WHAT TO PRODUCE. Read through the listing and copy every line that contains the word "Node".

----

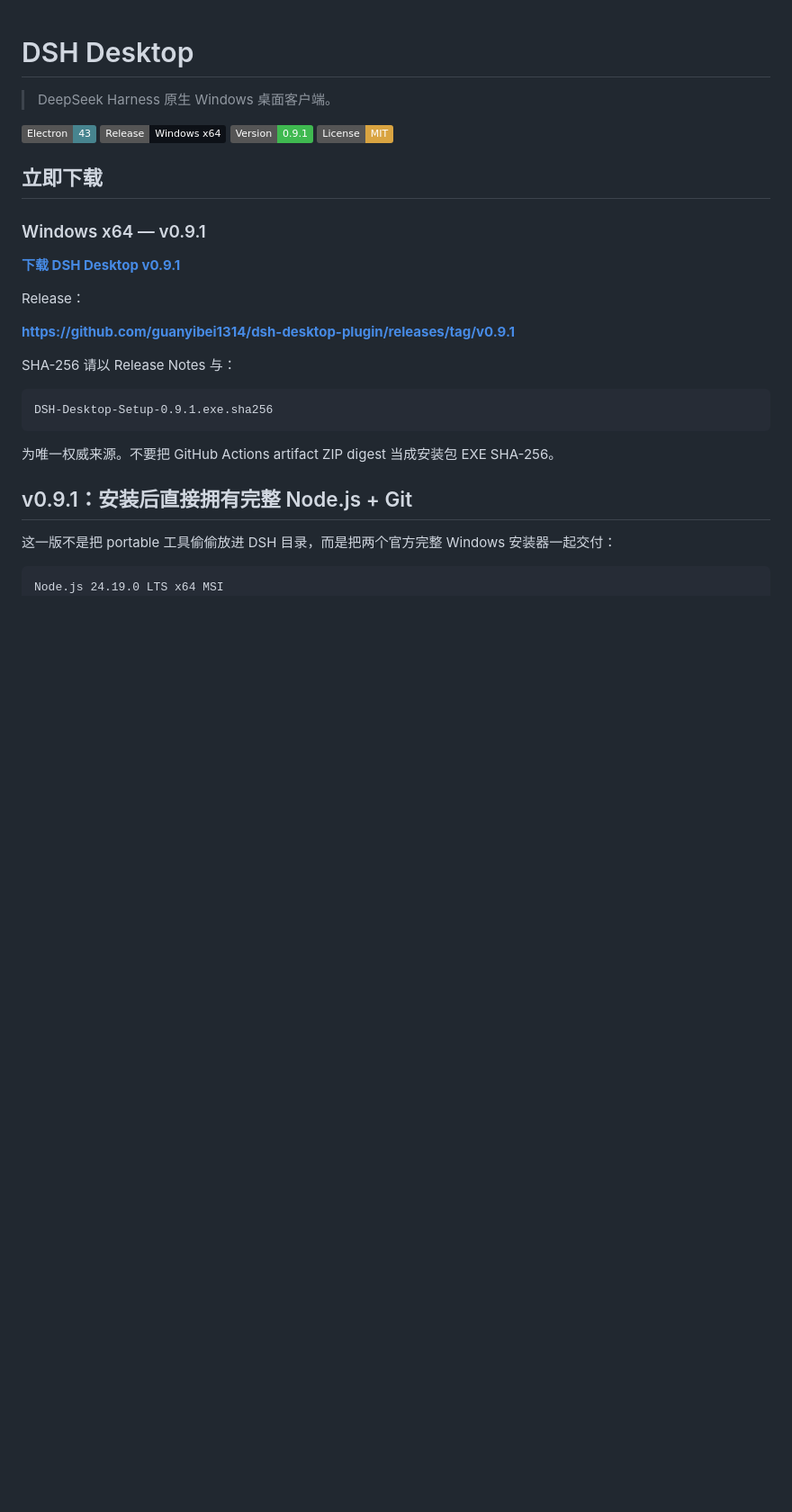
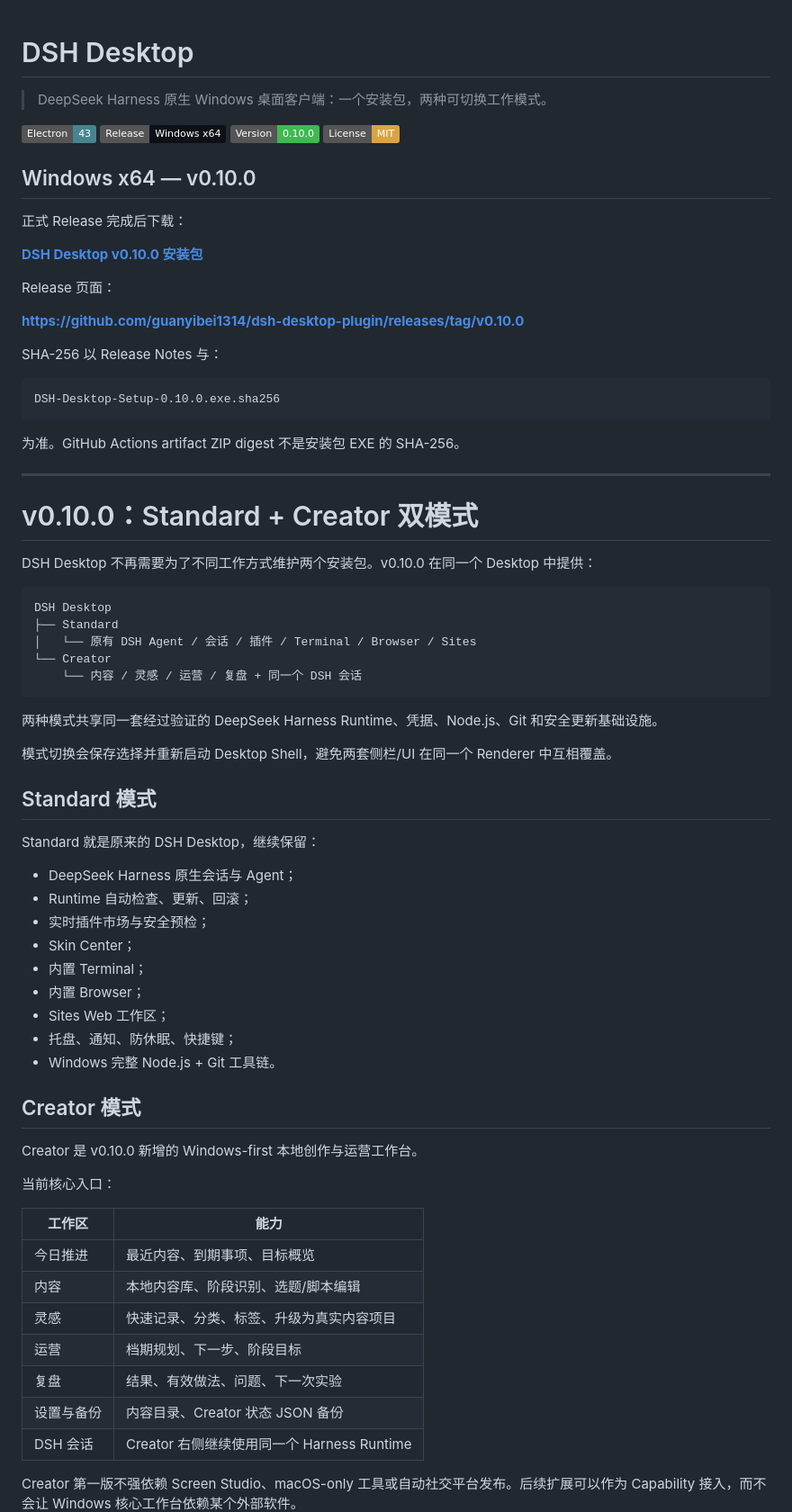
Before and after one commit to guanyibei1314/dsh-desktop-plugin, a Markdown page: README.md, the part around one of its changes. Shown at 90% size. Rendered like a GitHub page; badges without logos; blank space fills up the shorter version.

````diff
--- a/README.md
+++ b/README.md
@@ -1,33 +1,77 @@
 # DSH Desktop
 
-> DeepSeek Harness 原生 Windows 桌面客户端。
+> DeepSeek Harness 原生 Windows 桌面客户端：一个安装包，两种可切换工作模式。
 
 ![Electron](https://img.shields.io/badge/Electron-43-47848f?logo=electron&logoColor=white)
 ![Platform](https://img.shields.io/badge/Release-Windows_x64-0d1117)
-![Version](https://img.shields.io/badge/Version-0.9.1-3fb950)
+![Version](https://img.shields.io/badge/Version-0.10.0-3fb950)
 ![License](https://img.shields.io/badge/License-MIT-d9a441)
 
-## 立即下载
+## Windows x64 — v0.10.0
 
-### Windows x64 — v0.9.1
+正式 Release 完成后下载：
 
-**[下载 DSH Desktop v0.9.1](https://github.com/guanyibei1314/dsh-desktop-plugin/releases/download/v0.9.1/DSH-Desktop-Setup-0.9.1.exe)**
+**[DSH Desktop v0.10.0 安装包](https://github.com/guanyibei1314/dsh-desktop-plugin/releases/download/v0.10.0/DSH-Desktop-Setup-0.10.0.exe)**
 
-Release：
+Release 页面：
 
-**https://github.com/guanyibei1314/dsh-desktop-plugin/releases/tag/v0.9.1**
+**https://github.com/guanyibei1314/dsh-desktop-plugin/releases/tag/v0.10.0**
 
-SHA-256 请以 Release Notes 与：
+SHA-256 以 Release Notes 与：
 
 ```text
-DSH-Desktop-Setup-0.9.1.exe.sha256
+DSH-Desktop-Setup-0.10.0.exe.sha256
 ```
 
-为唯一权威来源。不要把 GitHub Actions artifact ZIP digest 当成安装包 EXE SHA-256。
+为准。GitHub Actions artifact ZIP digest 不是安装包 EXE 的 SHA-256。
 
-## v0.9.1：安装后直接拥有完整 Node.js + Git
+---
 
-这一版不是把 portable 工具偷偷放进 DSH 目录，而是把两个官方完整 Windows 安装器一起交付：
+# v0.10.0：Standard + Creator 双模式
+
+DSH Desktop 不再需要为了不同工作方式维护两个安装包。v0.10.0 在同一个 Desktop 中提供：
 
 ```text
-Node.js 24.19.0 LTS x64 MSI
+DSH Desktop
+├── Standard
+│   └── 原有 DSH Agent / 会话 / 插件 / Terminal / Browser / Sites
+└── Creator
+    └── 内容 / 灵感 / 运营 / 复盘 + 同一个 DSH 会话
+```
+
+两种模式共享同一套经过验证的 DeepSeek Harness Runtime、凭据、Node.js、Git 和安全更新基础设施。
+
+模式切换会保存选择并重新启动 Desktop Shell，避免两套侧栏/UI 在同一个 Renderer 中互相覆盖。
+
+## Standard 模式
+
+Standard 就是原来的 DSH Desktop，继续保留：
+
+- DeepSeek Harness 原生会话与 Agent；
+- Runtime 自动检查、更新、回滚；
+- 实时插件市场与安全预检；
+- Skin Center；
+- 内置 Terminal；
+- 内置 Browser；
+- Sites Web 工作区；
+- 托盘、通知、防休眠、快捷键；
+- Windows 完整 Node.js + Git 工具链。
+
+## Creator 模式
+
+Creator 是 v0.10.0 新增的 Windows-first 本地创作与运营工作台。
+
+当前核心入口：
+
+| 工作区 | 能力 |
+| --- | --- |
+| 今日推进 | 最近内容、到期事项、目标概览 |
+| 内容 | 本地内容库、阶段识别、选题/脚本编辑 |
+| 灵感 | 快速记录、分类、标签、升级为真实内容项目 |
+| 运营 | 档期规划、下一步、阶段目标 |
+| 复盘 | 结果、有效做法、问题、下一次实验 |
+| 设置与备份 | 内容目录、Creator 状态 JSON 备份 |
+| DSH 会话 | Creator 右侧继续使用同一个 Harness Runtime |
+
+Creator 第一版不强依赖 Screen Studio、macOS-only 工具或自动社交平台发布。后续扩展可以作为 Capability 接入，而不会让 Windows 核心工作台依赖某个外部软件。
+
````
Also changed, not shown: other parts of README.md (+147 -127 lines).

----

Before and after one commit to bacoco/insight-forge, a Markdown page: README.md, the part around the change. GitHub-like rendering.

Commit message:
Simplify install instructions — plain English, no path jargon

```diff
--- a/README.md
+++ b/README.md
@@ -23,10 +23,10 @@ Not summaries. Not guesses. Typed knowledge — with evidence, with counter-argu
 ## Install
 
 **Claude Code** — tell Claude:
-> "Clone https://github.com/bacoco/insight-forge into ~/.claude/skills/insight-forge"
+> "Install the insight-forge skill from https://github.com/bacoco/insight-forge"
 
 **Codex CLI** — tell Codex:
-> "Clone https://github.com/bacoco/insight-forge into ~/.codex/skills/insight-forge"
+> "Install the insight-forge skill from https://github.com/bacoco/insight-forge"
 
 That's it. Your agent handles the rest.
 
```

----

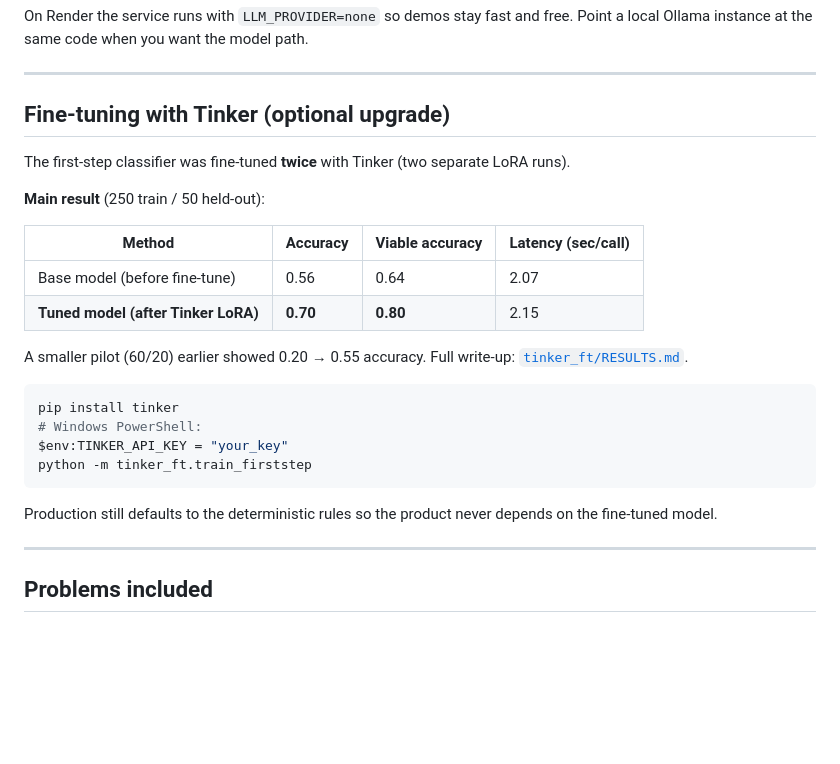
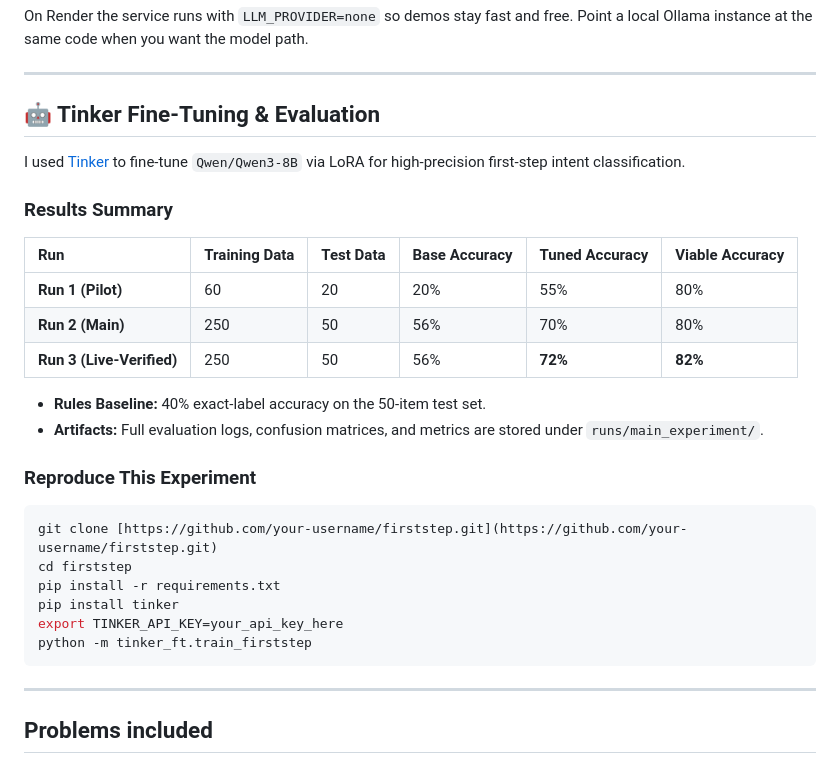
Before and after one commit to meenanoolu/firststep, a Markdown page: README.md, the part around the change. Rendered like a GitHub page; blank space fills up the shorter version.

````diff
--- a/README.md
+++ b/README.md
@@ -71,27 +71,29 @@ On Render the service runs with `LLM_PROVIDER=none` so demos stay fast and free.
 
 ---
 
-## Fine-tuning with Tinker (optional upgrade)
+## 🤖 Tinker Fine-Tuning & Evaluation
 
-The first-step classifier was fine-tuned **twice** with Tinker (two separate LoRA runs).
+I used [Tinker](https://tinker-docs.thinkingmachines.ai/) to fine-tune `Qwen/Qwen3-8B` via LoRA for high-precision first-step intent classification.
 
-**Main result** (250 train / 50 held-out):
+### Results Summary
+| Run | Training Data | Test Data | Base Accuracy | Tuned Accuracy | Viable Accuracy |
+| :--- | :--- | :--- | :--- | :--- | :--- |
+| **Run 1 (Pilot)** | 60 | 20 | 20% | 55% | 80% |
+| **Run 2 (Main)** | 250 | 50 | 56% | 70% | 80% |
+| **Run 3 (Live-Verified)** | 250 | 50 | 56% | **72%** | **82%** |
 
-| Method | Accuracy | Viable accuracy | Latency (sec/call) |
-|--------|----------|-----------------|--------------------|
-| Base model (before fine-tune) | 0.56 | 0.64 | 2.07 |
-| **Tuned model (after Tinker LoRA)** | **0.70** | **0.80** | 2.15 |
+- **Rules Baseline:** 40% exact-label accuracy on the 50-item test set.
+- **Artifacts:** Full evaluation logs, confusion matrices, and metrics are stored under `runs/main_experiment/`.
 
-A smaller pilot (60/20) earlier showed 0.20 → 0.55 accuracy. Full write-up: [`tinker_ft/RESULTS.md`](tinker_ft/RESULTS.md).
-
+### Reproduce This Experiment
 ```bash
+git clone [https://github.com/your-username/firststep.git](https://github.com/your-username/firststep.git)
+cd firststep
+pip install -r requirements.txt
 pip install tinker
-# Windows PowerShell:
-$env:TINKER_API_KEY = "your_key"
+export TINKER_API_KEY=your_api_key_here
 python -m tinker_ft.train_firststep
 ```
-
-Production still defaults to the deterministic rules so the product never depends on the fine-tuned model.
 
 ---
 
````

----

EXPECTED OUTPUT.
-## v0.9.1：安装后直接拥有完整 Node.js + Git
-Node.js 24.19.0 LTS x64 MSI
+两种模式共享同一套经过验证的 DeepSeek Harness Runtime、凭据、Node.js、Git 和安全更新基础设施。
+- Windows 完整 Node.js + Git 工具链。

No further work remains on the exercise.